Judging by the early results, the Snap (NYSE:SNAP) IPO has been a resounding success.

After pricing at $17, Snap shares soared on their first day on the market. Their first-day closing price of $24.48 furnished the vanishing-video pioneer with a $34 billion market capitalization, greater than that of corporate giants such as Marriott and Target.  Of course, the stock has since pulled back to about $21.40, giving Snap a $24.8 billion market capitalization. But it's still above its initial $17 IPO, which factored in enormous growth expectations on its own.

"Snap Inc." on a yellow background

Image source: Snap.

Despite the enthusiasm, though, a growing chorus from the analyst and investing community has critiqued Snap shares as unjustifiably expensive.

To get a better sense of how various individuals viewed Snap's investing opportunity, we recently conducted a Twitter poll to gauge where investors see its shares trading in 12 months' time.

Where will Snap stock trade next year?

Evidently, investors don't think very highly of Snap's value proposition at its current stock price. Here's how the results broke down from the Twitter poll, which we conducted on Snap's IPO date last week.

Even though we got only 106 responses, it's telling that a majority believe Snap's stock is ripe for a fall.

It's also important to note that the poll focused on a one-year time horizon. Shares of recent IPOs often come with dramatic supply and demand imbalances that smooth out in the ensuing months as shareholder lock-ups expire and more shares become easier to buy and short on public exchanges. As such, a one-year window seemed appropriate for this discussion since, presumably, many of those possible imbalances will have dissipated by that point.

Snap stock: Pros and cons
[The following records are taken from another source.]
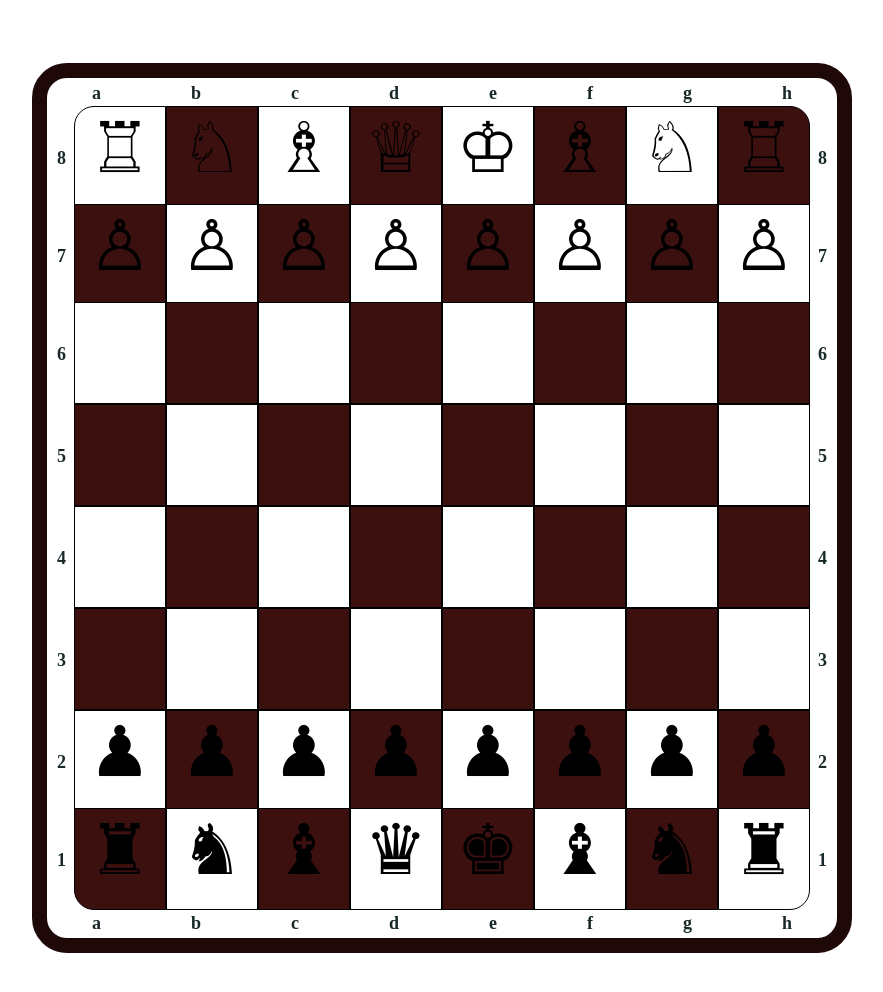
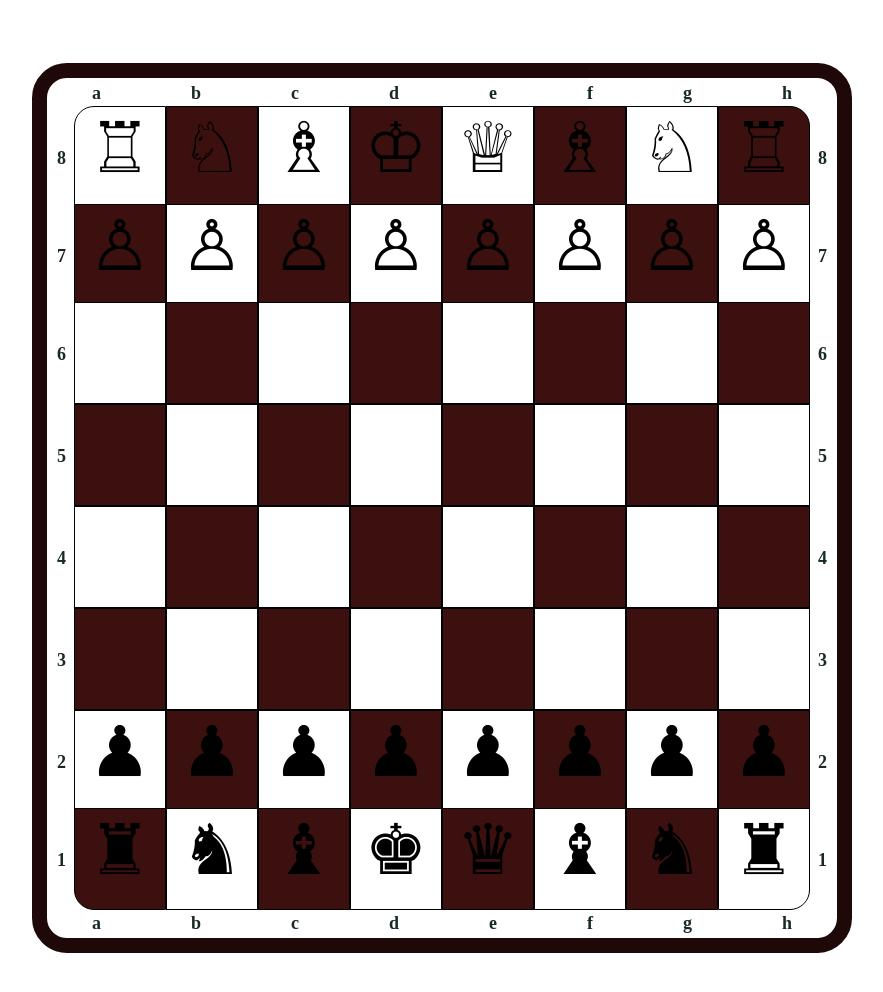
Before and after one commit to VovaZaycev/Lab3WEB, a plain HTML site: page index.html in a window 1280 px wide. Shown: the whole page, without its empty margins (198-1081 px from the left). Drawn offline with Linux system fonts and the light colour scheme.

Commit message:
Update index.html

```diff
--- a/index.html
+++ b/index.html
@@ -23,8 +23,8 @@
             <div class="box white last1">&#9814;</div>
             <div class="box black">&#9816;</div>
             <div class="box white">&#9815;</div>
-            <div class="box black">&#9813;</div>
-            <div class="box white">&#9812;</div>
+            <div class="box black">&#9812;</div>
+            <div class="box white">&#9813;</div>
             <div class="box black">&#9815;</div>
             <div class="box white">&#9816;</div>
             <div class="box black last2">&#9814;</div>
@@ -113,8 +113,8 @@
             <div class="box black last3">&#9820;</div>
             <div class="box white">&#9822;</div>
             <div class="box black">&#9821;</div>
-            <div class="box white">&#9819;</div>
-            <div class="box black">&#9818;</div>
+            <div class="box white">&#9818;</div>
+            <div class="box black">&#9819;</div>
             <div class="box white">&#9821;</div>
             <div class="box black">&#9822;</div>
             <div class="box white last4">&#9820;</div>
```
The old investing expression that you can "love the company but hate the stock" captures my thinking on Snap. The basic arithmetic underpinning its valuation tells me that Snap is far overvalued. However, that isn't to say I doubt the company's long-term prospects.

In the here and now, it's impossible to look past the company's valuation. As an analyst, investor, and writer who looks at growth stocks all day, I'm no stranger to seeing companies whose valuations are based more on their potential than on their financial fundamentals. To put Snap's outrageous valuation in context, here's how several of its valuation metrics compare with Facebook, Twitter, and the S&P 500 index.
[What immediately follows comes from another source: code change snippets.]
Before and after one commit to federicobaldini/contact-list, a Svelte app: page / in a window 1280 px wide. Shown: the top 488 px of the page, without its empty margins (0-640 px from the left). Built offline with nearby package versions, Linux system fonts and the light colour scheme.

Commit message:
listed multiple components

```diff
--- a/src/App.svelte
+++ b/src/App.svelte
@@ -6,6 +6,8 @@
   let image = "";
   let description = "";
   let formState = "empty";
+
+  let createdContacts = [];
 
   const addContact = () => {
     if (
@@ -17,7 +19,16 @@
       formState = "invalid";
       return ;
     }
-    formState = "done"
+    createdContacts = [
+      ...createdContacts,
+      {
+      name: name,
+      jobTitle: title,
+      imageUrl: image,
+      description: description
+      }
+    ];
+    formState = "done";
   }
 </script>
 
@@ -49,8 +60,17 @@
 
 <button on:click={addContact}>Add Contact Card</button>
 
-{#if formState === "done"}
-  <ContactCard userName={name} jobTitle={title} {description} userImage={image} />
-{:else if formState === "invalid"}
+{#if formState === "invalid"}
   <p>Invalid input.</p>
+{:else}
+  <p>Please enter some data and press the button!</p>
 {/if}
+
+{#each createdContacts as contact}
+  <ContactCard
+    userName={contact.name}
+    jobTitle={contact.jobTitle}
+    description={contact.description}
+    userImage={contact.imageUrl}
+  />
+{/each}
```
  Price-to-Sales Price-to-Earnings Price-to-Book Value
Snap  61.1 N/A 11.8
Facebook  14.3 39.2 6.7
Twitter 4.4 N/A 2.4
S&P 500 2.0 26.7 3.1

Data sources: Yahoo! Finance, multp.com. 
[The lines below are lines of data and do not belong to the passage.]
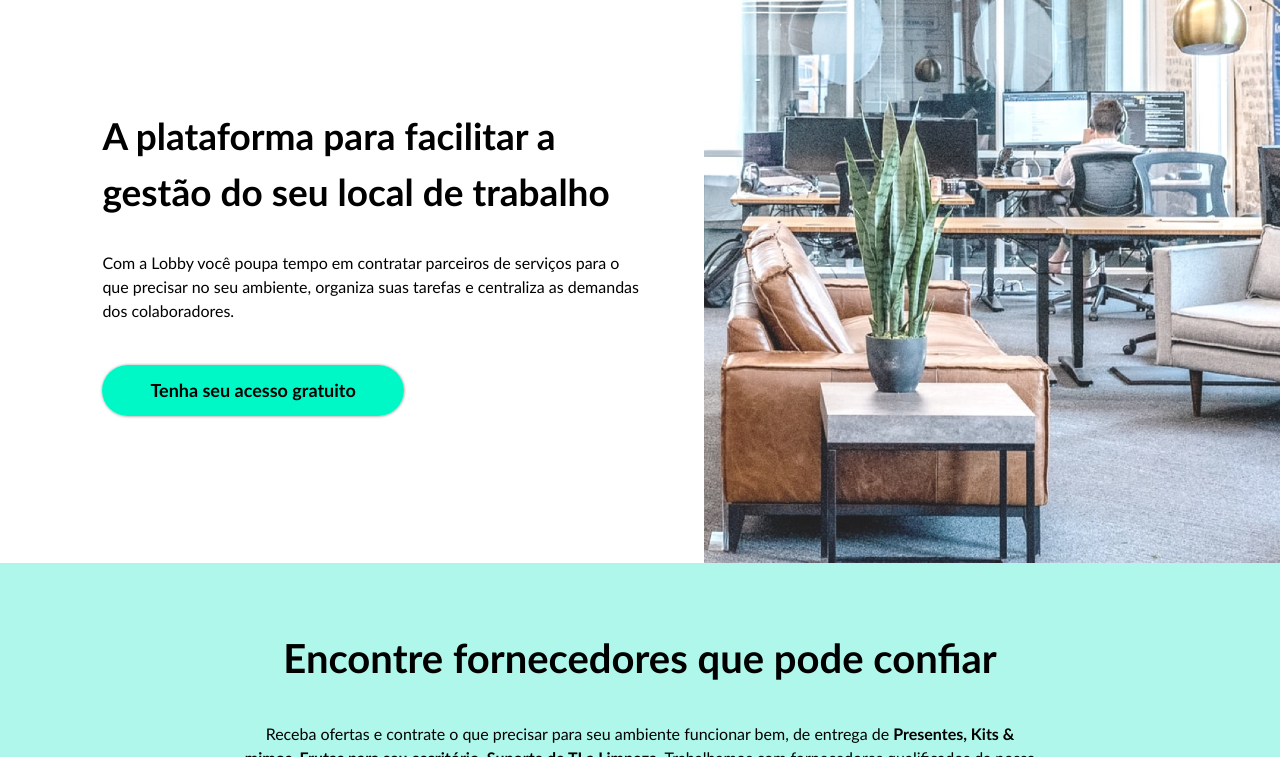
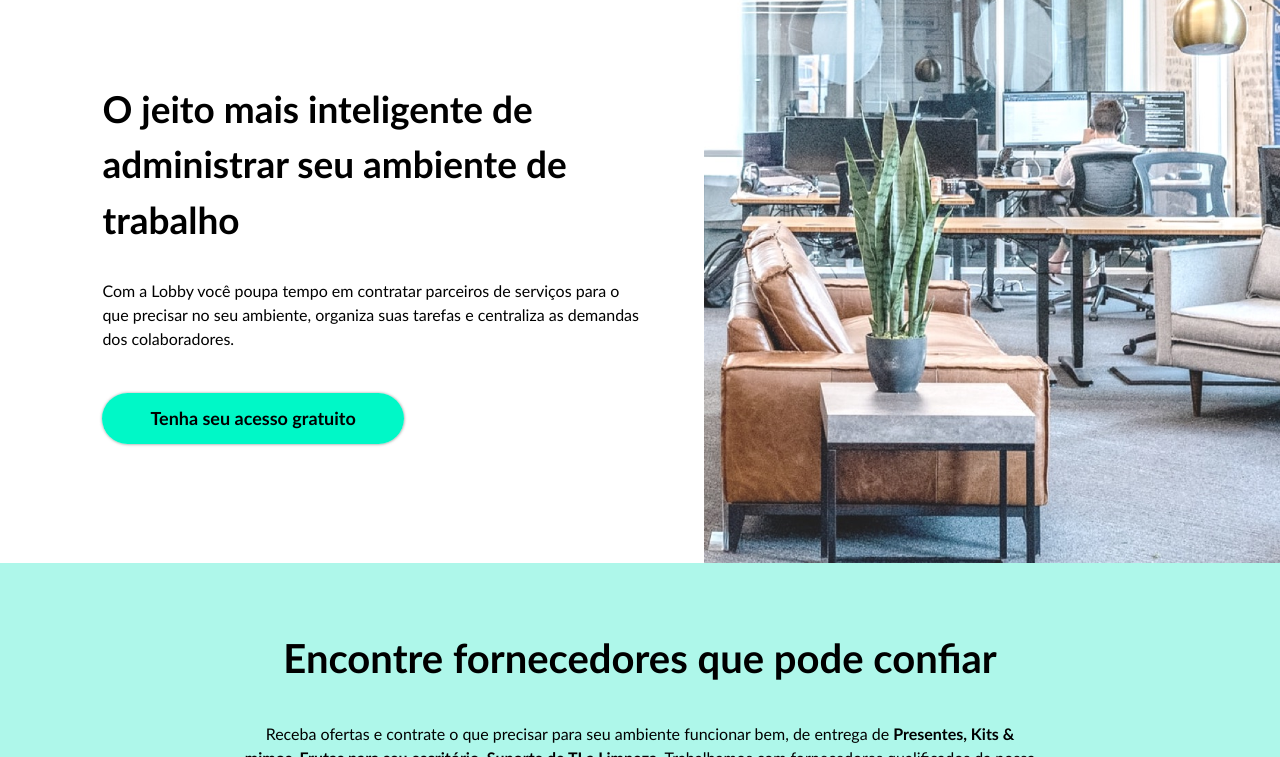
Before and after one commit to lobby-tech/lobby.tech, a Jekyll site: the page built from index.html, in a window 1280 px wide and 900 px high, cut to the strip 143-900 px from the top of the window. Built offline with Jekyll 4.4.1, drawn with Linux system fonts in a browser that asks for light colours.

Commit message:
Updated headline

```diff
--- a/index.html
+++ b/index.html
@@ -1,12 +1,12 @@
 ---
-title: Lobby - A plataforma para facilitar a gestão do seu local de trabalho
+title: Lobby - O jeito mais inteligente de administrar seu ambiente de trabalho
 description: Plataforma única com todos serviços para facilitar a vida no espaço de trabalho
 layout: home
 ---
 <main>
   <section class="billboard">
     <div class="billboard__content">
-      <h1 class="billboard_title">A plataforma para facilitar a gestão do seu local de trabalho</h1>
+      <h1 class="billboard_title">O jeito mais inteligente de administrar seu ambiente de trabalho</h1>
       <p>
         Com a Lobby você poupa tempo em contratar parceiros de serviços para o que precisar no seu ambiente,
         organiza suas tarefas e centraliza as demandas dos colaboradores.
```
The numbers speak for themselves: Snap is overpriced. The current numbers assume the company is on its way to becoming the next mass-market social-media platform, akin to Facebook. Instead, its user base and user growth rates are far closer to that of Twitter. For that reason, I agree with our Twitter poll respondents that Snap shares should fall dramatically over the next year.

Again, that doesn't mean I believe Snap can't succeed over the long term. In fact, Snap's full-screen video ads and sponsored filters should allow it to create a profitable ad business. If there is an issue, it's with Snap's user base, which it will need to meaningfully grow if it ever hopes to support a valuation in the tens of billions of dollars, as it does today.

Of course, achieving that goal will also require Snap to continue to innovate on the product front. Doing so will take time, and it seems plausible that Snap's shares are due for a correction in the intervening months or years. So for those thinking of buying Snap shares as the hype around its mega-IPO continues, remember the phrase "Buyer beware."

Andrew Tonner has no position in any stocks mentioned. The Motley Fool owns shares of and recommends Facebook, Marriott International, and Twitter. The Motley Fool has a disclosure policy.